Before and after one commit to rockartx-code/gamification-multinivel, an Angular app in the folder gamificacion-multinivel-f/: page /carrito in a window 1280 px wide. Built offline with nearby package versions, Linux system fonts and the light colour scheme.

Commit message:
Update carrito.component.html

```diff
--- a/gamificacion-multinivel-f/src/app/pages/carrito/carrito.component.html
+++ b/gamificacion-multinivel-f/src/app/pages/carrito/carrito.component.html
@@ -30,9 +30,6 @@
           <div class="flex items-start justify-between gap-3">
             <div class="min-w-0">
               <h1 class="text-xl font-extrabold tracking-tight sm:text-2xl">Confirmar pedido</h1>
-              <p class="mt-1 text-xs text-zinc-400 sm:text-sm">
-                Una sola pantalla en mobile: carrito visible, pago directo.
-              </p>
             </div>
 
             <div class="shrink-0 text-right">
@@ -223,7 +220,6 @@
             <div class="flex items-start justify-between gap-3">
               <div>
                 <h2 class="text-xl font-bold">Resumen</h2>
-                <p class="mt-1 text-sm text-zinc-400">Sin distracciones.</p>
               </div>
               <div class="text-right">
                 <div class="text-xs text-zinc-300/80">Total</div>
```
__________________________________________________
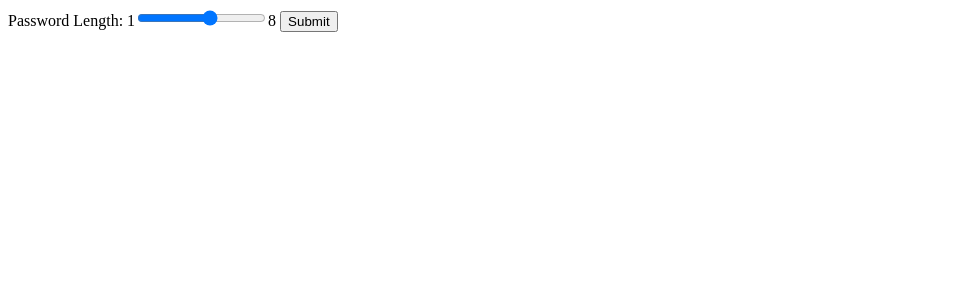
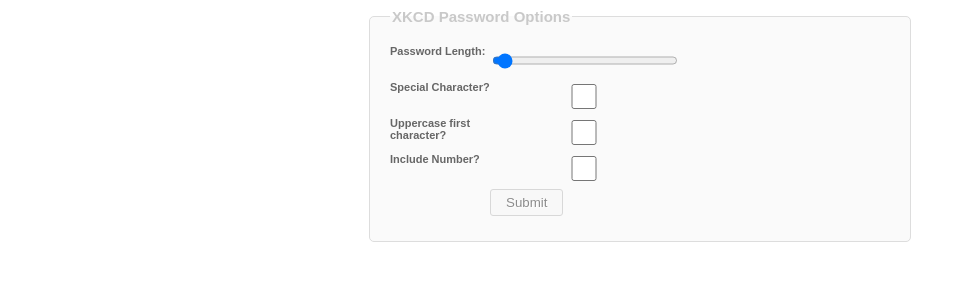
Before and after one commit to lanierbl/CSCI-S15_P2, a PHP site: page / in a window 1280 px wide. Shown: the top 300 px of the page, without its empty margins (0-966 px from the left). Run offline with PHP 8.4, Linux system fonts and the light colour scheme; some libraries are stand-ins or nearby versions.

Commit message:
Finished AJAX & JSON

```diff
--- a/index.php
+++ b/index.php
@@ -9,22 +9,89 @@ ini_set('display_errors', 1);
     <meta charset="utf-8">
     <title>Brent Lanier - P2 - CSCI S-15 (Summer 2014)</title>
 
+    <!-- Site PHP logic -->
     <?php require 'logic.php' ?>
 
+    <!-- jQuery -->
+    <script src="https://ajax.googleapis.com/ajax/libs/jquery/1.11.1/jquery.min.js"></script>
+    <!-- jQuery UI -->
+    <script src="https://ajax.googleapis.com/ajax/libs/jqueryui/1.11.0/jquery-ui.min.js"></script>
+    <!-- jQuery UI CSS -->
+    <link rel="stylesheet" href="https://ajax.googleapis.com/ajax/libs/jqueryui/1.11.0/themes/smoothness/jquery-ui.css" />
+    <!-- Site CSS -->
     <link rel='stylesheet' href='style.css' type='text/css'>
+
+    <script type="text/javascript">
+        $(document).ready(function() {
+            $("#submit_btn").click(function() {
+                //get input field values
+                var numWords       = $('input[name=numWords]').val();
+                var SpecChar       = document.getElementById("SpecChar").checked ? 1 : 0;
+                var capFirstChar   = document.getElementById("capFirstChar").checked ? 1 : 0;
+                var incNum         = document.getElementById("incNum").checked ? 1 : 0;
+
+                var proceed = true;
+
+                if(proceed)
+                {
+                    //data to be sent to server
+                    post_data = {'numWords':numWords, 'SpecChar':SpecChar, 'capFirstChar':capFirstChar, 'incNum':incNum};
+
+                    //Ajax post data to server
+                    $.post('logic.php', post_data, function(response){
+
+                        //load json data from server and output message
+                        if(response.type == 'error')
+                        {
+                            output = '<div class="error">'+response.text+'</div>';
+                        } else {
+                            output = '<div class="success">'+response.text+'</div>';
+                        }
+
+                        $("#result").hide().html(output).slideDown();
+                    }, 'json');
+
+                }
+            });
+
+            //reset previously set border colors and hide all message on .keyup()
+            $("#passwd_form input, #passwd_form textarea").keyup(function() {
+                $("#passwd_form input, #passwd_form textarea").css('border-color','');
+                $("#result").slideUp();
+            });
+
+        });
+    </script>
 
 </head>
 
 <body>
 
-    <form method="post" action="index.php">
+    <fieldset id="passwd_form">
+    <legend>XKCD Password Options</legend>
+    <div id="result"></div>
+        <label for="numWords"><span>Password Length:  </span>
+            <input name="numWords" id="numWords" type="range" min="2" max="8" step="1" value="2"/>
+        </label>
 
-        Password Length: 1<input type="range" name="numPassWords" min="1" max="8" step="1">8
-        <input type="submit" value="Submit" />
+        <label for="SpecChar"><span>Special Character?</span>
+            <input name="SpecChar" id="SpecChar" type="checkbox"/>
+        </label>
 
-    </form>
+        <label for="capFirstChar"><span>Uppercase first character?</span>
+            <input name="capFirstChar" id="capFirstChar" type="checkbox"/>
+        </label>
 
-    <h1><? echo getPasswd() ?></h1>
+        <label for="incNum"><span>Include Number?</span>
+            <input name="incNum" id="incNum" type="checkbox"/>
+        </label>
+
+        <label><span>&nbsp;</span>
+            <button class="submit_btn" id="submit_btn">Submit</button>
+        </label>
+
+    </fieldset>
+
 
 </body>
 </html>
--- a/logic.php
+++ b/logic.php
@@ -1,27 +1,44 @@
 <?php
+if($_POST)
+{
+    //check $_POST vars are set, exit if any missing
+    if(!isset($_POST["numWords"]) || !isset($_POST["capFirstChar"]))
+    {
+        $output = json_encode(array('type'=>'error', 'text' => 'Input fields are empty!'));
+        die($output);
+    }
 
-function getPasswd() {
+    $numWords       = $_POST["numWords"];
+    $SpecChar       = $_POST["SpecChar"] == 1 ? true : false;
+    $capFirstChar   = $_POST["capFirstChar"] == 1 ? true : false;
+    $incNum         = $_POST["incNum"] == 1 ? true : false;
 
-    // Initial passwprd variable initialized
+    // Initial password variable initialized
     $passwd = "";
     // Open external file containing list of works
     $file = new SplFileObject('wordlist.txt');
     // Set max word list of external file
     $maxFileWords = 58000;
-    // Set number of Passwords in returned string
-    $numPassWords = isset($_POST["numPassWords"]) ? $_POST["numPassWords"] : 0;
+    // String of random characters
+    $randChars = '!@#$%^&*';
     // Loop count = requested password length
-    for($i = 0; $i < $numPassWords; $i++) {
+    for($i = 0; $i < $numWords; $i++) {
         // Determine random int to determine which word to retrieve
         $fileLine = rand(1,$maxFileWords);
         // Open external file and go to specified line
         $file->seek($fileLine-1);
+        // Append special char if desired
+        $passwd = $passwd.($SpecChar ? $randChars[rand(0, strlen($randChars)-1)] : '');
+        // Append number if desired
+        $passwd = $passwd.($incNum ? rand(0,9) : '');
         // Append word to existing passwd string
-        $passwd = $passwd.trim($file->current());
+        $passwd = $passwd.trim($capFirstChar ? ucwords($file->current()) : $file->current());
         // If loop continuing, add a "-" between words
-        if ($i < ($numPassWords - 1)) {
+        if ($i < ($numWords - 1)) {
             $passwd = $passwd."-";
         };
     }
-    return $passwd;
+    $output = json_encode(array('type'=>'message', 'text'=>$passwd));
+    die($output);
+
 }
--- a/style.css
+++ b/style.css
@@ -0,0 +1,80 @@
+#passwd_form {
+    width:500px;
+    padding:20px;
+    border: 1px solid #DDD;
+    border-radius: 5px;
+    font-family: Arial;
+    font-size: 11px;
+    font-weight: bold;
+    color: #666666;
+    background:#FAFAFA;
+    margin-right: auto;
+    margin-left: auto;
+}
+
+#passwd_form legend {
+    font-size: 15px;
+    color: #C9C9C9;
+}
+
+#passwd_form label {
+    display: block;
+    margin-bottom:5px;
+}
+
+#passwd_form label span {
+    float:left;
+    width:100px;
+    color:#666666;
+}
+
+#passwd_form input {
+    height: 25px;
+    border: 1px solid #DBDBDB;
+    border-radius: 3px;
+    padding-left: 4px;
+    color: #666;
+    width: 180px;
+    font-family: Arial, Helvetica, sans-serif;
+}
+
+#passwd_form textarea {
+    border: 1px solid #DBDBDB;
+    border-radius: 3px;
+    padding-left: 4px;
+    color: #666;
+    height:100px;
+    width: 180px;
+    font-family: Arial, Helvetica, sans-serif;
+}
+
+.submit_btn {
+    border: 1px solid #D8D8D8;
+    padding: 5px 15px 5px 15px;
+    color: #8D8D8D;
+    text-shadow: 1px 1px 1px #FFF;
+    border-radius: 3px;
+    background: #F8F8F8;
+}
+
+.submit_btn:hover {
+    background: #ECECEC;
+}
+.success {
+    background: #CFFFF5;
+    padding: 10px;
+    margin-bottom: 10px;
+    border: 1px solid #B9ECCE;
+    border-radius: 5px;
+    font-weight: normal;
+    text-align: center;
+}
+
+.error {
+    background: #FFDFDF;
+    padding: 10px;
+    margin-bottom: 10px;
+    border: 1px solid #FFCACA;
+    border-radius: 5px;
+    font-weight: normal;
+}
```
__________________________________________________
▶ Work item
Copy each line of the records that has "capFirstChar" in it.

▶ Response box
+                var capFirstChar   = document.getElementById("capFirstChar").checked ? 1 : 0;
+                    post_data = {'numWords':numWords, 'SpecChar':SpecChar, 'capFirstChar':capFirstChar, 'incNum':incNum};
+        <label for="capFirstChar"><span>Uppercase first character?</span>
+            <input name="capFirstChar" id="capFirstChar" type="checkbox"/>
+    if(!isset($_POST["numWords"]) || !isset($_POST["capFirstChar"]))
+    $capFirstChar   = $_POST["capFirstChar"] == 1 ? true : false;
+        $passwd = $passwd.trim($capFirstChar ? ucwords($file->current()) : $file->current());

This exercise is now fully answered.